Hi,
I've just started using Python, and am having an extraordinary experience.
One thing worries me, however, I'm planning on doing some mathematical
research with Python, and it appears that it does funny thing with
floating point numbers.. Maybe It's superficial, but here's what I'm
getting,using the interpreter..
.31 0.31 .32 0.3200000000000 0001 .33 0.3300000000000 0002 .34 0.3400000000000 0002 .35 0.3499999999999 9998 .21 0.2099999999999 9999

Now, I realize that this is really small errors.. Does anybody have an
explanation why Python picks up or loses these?
Thanks
Todd
Jul 18 '05 #1
9 2020
todd wrote:
Now, I realize that this is really small errors.. Does anybody have an
explanation why Python picks up or loses these?


It has to do with floating point, and nothing to do with Python. Any
other language using floating point has the same rounding problems.

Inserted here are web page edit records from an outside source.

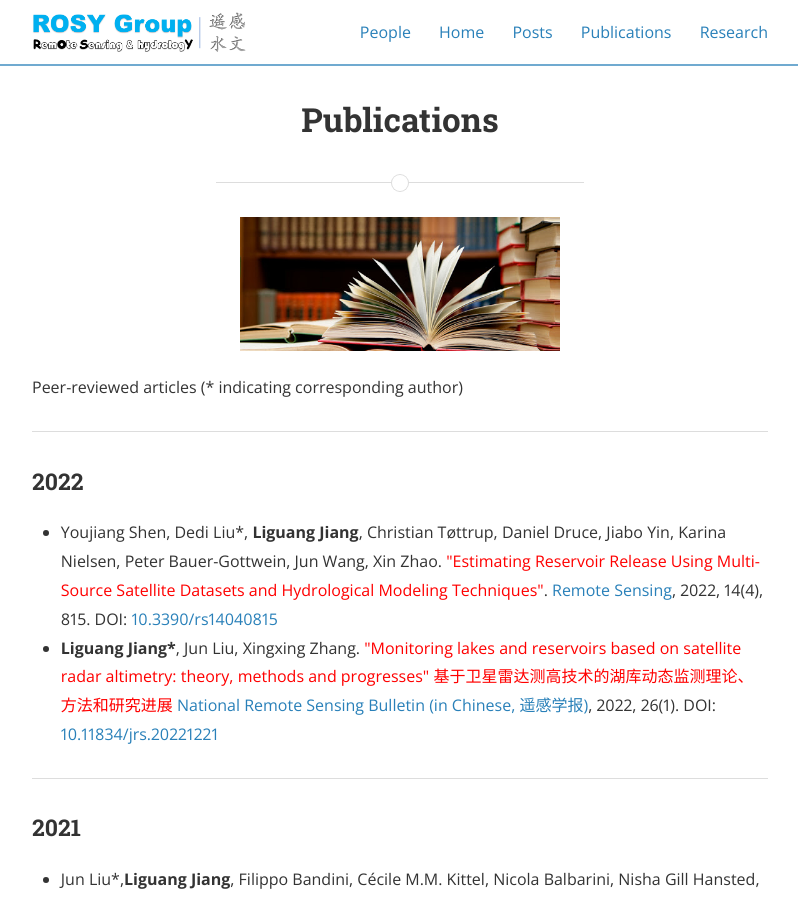
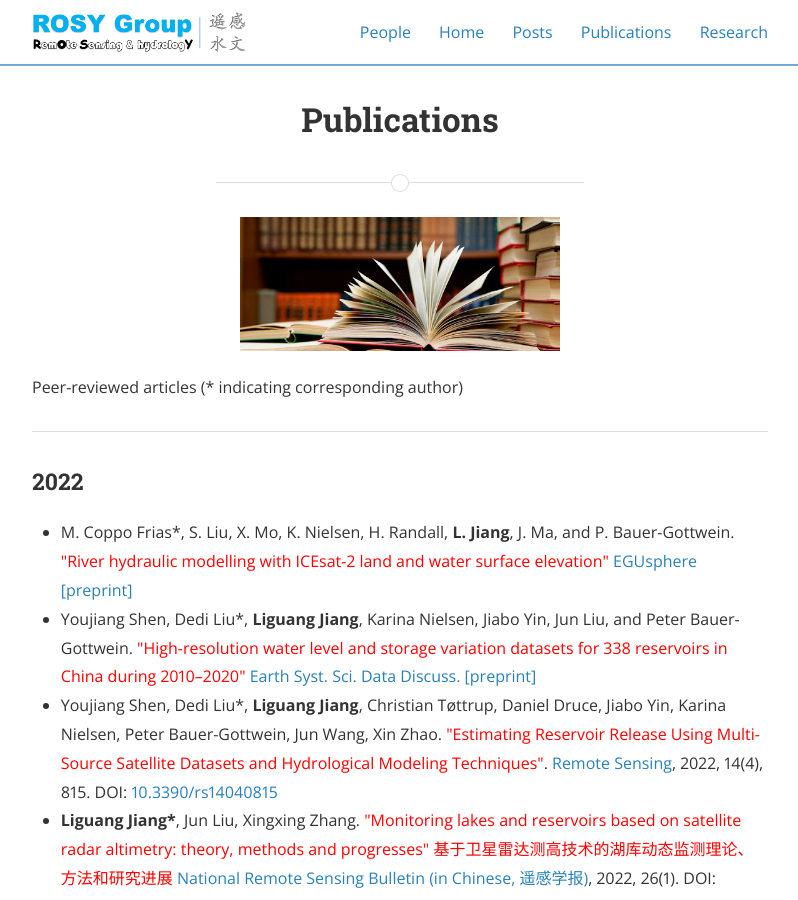
Before and after one commit to 12530/rshydro, a Jekyll site: the page built from publications.md, in a window 1280 px wide and 900 px high. Shown: the whole window, without its empty margins (240-1038 px from the left). Built offline with Jekyll 4.4.1, drawn with Linux system fonts in a browser that asks for light colours; nearby versions of some CDN libraries.

Commit message:
Update publications.md

```diff
--- a/publications.md
+++ b/publications.md
@@ -10,6 +10,8 @@ main_nav: true
 <hr>
 <h3>2022</h3>
 <ul>
+  <li>M. Coppo Frias*, S. Liu, X. Mo, K. Nielsen, H. Randall, <b>L. Jiang</b>, J. Ma, and P. Bauer-Gottwein. <font color="red"> "River hydraulic modelling with ICEsat-2 land and water surface elevation" </font> <a href="https://doi.org/10.5194/egusphere-2022-377"> EGUsphere [preprint] </a></li>
+  <li>Youjiang Shen, Dedi Liu*, <b>Liguang Jiang</b>, Karina Nielsen, Jiabo Yin, Jun Liu, and Peter Bauer-Gottwein. <font color="red"> "High-resolution water level and storage variation datasets for 338 reservoirs in China during 2010–2020" </font> <a href="https://doi.org/10.5194/essd-2021-470"> Earth Syst. Sci. Data Discuss. [preprint] </a></li>
   <li>Youjiang Shen, Dedi Liu*, <b>Liguang Jiang</b>, Christian Tøttrup, Daniel Druce, Jiabo Yin, Karina Nielsen, Peter Bauer-Gottwein, Jun Wang, Xin Zhao. <font color="red">"Estimating Reservoir Release Using Multi-Source Satellite Datasets and Hydrological Modeling Techniques"</font>. <a href="https://www.mdpi.com/2072-4292/14/4/815">Remote Sensing</a>, 2022, 14(4), 815. DOI: <a href="https://doi.org/10.3390/rs14040815">10.3390/rs14040815</a> </li>
   <li><b>Liguang Jiang*</b>, Jun Liu, Xingxing Zhang. <font color="red"> "Monitoring lakes and reservoirs based on satellite radar altimetry: theory, methods and progresses" 基于卫星雷达测高技术的湖库动态监测理论、方法和研究进展 </font> <a href="http://www.ygxb.ac.cn/thesisDetails#10.11834/jrs.20221221&lang=zh"> National Remote Sensing Bulletin (in Chinese, 遥感学报)</a>, 2022, 26(1). DOI: <a href="http://www.jors.cn/jrs/ch/reader/view_abstract.aspx?doi=10.11834/jrs.20211221">10.11834/jrs.20221221</a></li>
 </ul>
```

--
__ Erik Max Francis && ma*@alcyone.com && http://www.alcyone.com/max/
/ \ San Jose, CA, USA && 37 20 N 121 53 W && AIM erikmaxfrancis
\__/ There's really nothing like it.
-- Sade Adu
Jul 18 '05 #2

"todd" <to********@yah oo.ca> wrote in message
news:pa******** *************** *****@yahoo.ca. ..
Hi,
I've just started using Python, and am having an extraordinary experience. One thing worries me, however, I'm planning on doing some mathematical
research with Python, and it appears that it does funny thing with
floating point numbers..


No floating point numbers are funny ;-). There should be at least one FAQ
entry on the subject and at least 10 past threads available thru Google.
Plus some numerical analysis texts. It is possible that your work should
wait for the new decimal module in 2.4.

Terry J. Reedy

Jul 18 '05 #3
http://docs.python.org/tut/node15.html

todd wrote:
Hi,
I've just started using Python, and am having an extraordinary experience.
One thing worries me, however, I'm planning on doing some mathematical
research with Python, and it appears that it does funny thing with
floating point numbers.. Maybe It's superficial, but here's what I'm
getting,using the interpreter..
.31
0.31
.32
0.3200000000000 0001
.33
0.3300000000000 0002
.34
0.3400000000000 0002
.35
0.3499999999999 9998
.21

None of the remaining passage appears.